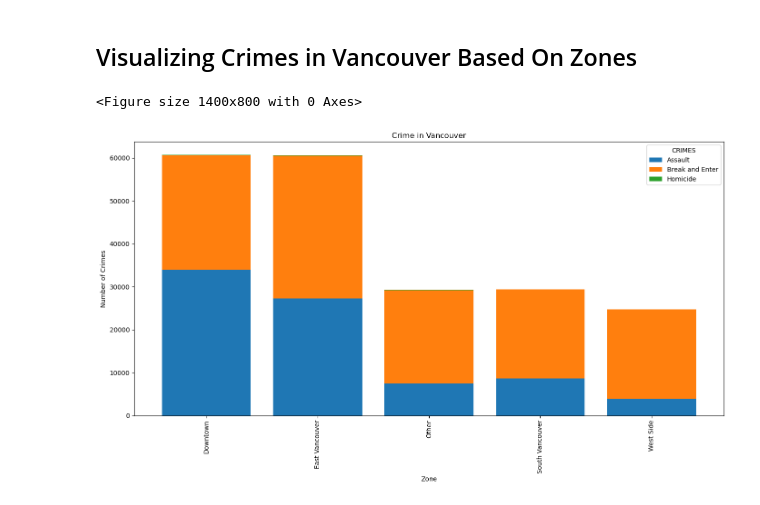
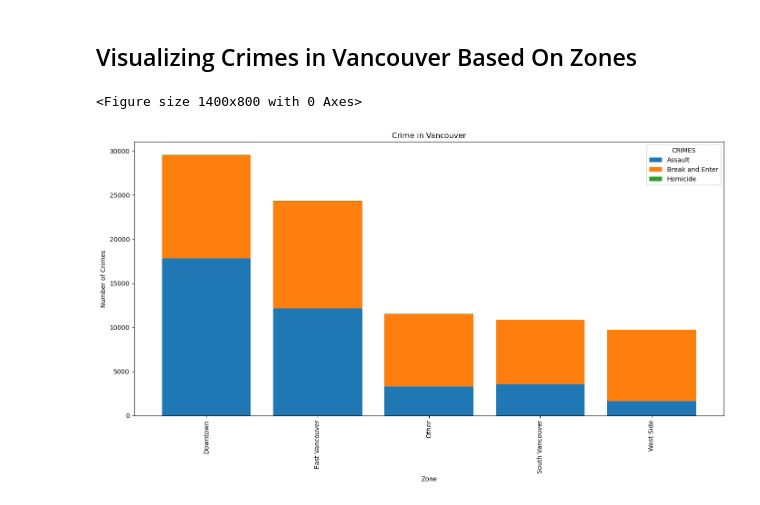
Before and after one commit to riggedjoker/CrimeAnalysis_Canada_Project, a Jupyter notebook: jupyter-notebook/crime_analysis.ipynb, the cells around one changed output. Saved outputs shown, nothing was run; the diff lists cells and outputs as text; code cells hidden in the pictures.

```diff
--- a/jupyter-notebook/crime_analysis.ipynb
+++ b/jupyter-notebook/crime_analysis.ipynb
@@ -13,19 +38,17 @@ vd = vancouver_datasets.sort_values(by = 'YEAR', ascending=True)
 sorted_values = ['Offence Against a Person', 'Homicide', 'Break and Enter Commercial', 'Break and Enter Residential/Other']
 
 vd['CRIMES'] = vd['TYPE']
-vd_final = vd[vd['CRIMES'].isin(sorted_values)][['CRIMES', 'YEAR', 'NEIGHBOURHOOD']]
+vancouver_dataset = vd[vd['CRIMES'].isin(sorted_values)][['CRIMES', 'YEAR', 'NEIGHBOURHOOD']]
 
+vancouver_dataset = vancouver_dataset[(vancouver_dataset['YEAR'] > 2013) & (vancouver_dataset['YEAR'] < 2025)]
 
-vd_final = vd_final[vd_final['YEAR']!=2025]
-
-
-vd_final['CRIMES'] = vd_final['CRIMES'].replace({
+vancouver_dataset['CRIMES'] = vancouver_dataset['CRIMES'].replace({
     'Break and Enter Commercial': 'Break and Enter',
     'Break and Enter Residential/Other': 'Break and Enter',
     'Offence Against a Person' : 'Assault'
 })
 
 
-vd_final
+vancouver_dataset
 # %% [output]
 |  | CRIMES | YEAR | NEIGHBOURHOOD |
@@ -166,9 +217,9 @@ def vancouver_zone(neighbourhood):
     else:
         return 'Other'
 
-vd_final.loc[:, 'ZONE'] = vd_final['NEIGHBOURHOOD'].apply(vancouver_zone)
+vancouver_dataset.loc[:, 'ZONE'] = vancouver_dataset['NEIGHBOURHOOD'].apply(vancouver_zone)
 
-vancouver_filtered = vd_final[['CRIMES', 'YEAR', 'ZONE']]
+vancouver_filtered = vancouver_dataset[['CRIMES', 'YEAR', 'ZONE']]
 
 vancouver_crime_by_zone = vancouver_filtered.groupby(['ZONE', 'CRIMES']).size().unstack().fillna(0).astype(int)
 
@@ -201,18 +252,18 @@ plt.show()
 # %% [markdown]
 <h2>Visualizing Crimes in Vancouver Based On Zones</h2>
 # %%
-vd_final.loc[:, 'ZONE'] = vd_final['NEIGHBOURHOOD'].apply(vancouver_zone)
+vancouver_dataset.loc[:, 'ZONE'] = vancouver_dataset['NEIGHBOURHOOD'].apply(vancouver_zone)
 
-vancouver_filtered = vd_final[['CRIMES', 'YEAR', 'ZONE']]
+vancouver_filtered = vancouver_dataset[['CRIMES', 'YEAR', 'ZONE']]
 
 vancouver_crime_by_zone = vancouver_filtered.groupby(['ZONE', 'CRIMES']).size().unstack().fillna(0).astype(int)
 plt.figure(figsize=(14, 8))
 vancouver_crime_by_zone.plot(kind='bar', stacked=True, figsize=(14, 8), width=0.8)
 plt.title('Crime in Vancouver')
 plt.xlabel('Zone')
 plt.ylabel('Number of Crimes')
 plt.tight_layout()
 plt.show()
 # %% [output]
 <Figure size 1400x800 with 0 Axes>
-[figure, old version]
+[figure, new version]
```
Also changed, not shown: parts of 21 cells of this notebook, 2 other files.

Problem:
Please return the records above exactly as written, dropping every picture.

Expected output:
Before and after one commit to riggedjoker/CrimeAnalysis_Canada_Project, a Jupyter notebook: jupyter-notebook/crime_analysis.ipynb, the cells around one changed output. Saved outputs shown, nothing was run; the diff lists cells and outputs as text; code cells hidden in the pictures.

```diff
--- a/jupyter-notebook/crime_analysis.ipynb
+++ b/jupyter-notebook/crime_analysis.ipynb
@@ -13,19 +38,17 @@ vd = vancouver_datasets.sort_values(by = 'YEAR', ascending=True)
 sorted_values = ['Offence Against a Person', 'Homicide', 'Break and Enter Commercial', 'Break and Enter Residential/Other']
 
 vd['CRIMES'] = vd['TYPE']
-vd_final = vd[vd['CRIMES'].isin(sorted_values)][['CRIMES', 'YEAR', 'NEIGHBOURHOOD']]
+vancouver_dataset = vd[vd['CRIMES'].isin(sorted_values)][['CRIMES', 'YEAR', 'NEIGHBOURHOOD']]
 
+vancouver_dataset = vancouver_dataset[(vancouver_dataset['YEAR'] > 2013) & (vancouver_dataset['YEAR'] < 2025)]
 
-vd_final = vd_final[vd_final['YEAR']!=2025]
-
-
-vd_final['CRIMES'] = vd_final['CRIMES'].replace({
+vancouver_dataset['CRIMES'] = vancouver_dataset['CRIMES'].replace({
     'Break and Enter Commercial': 'Break and Enter',
     'Break and Enter Residential/Other': 'Break and Enter',
     'Offence Against a Person' : 'Assault'
 })
 
 
-vd_final
+vancouver_dataset
 # %% [output]
 |  | CRIMES | YEAR | NEIGHBOURHOOD |
@@ -166,9 +217,9 @@ def vancouver_zone(neighbourhood):
     else:
         return 'Other'
 
-vd_final.loc[:, 'ZONE'] = vd_final['NEIGHBOURHOOD'].apply(vancouver_zone)
+vancouver_dataset.loc[:, 'ZONE'] = vancouver_dataset['NEIGHBOURHOOD'].apply(vancouver_zone)
 
-vancouver_filtered = vd_final[['CRIMES', 'YEAR', 'ZONE']]
+vancouver_filtered = vancouver_dataset[['CRIMES', 'YEAR', 'ZONE']]
 
 vancouver_crime_by_zone = vancouver_filtered.groupby(['ZONE', 'CRIMES']).size().unstack().fillna(0).astype(int)
 
@@ -201,18 +252,18 @@ plt.show()
 # %% [markdown]
 <h2>Visualizing Crimes in Vancouver Based On Zones</h2>
 # %%
-vd_final.loc[:, 'ZONE'] = vd_final['NEIGHBOURHOOD'].apply(vancouver_zone)
+vancouver_dataset.loc[:, 'ZONE'] = vancouver_dataset['NEIGHBOURHOOD'].apply(vancouver_zone)
 
-vancouver_filtered = vd_final[['CRIMES', 'YEAR', 'ZONE']]
+vancouver_filtered = vancouver_dataset[['CRIMES', 'YEAR', 'ZONE']]
 
 vancouver_crime_by_zone = vancouver_filtered.groupby(['ZONE', 'CRIMES']).size().unstack().fillna(0).astype(int)
 plt.figure(figsize=(14, 8))
 vancouver_crime_by_zone.plot(kind='bar', stacked=True, figsize=(14, 8), width=0.8)
 plt.title('Crime in Vancouver')
 plt.xlabel('Zone')
 plt.ylabel('Number of Crimes')
 plt.tight_layout()
 plt.show()
 # %% [output]
 <Figure size 1400x800 with 0 Axes>
-[figure, old version]
+[figure, new version]
```
Also changed, not shown: parts of 21 cells of this notebook, 2 other files.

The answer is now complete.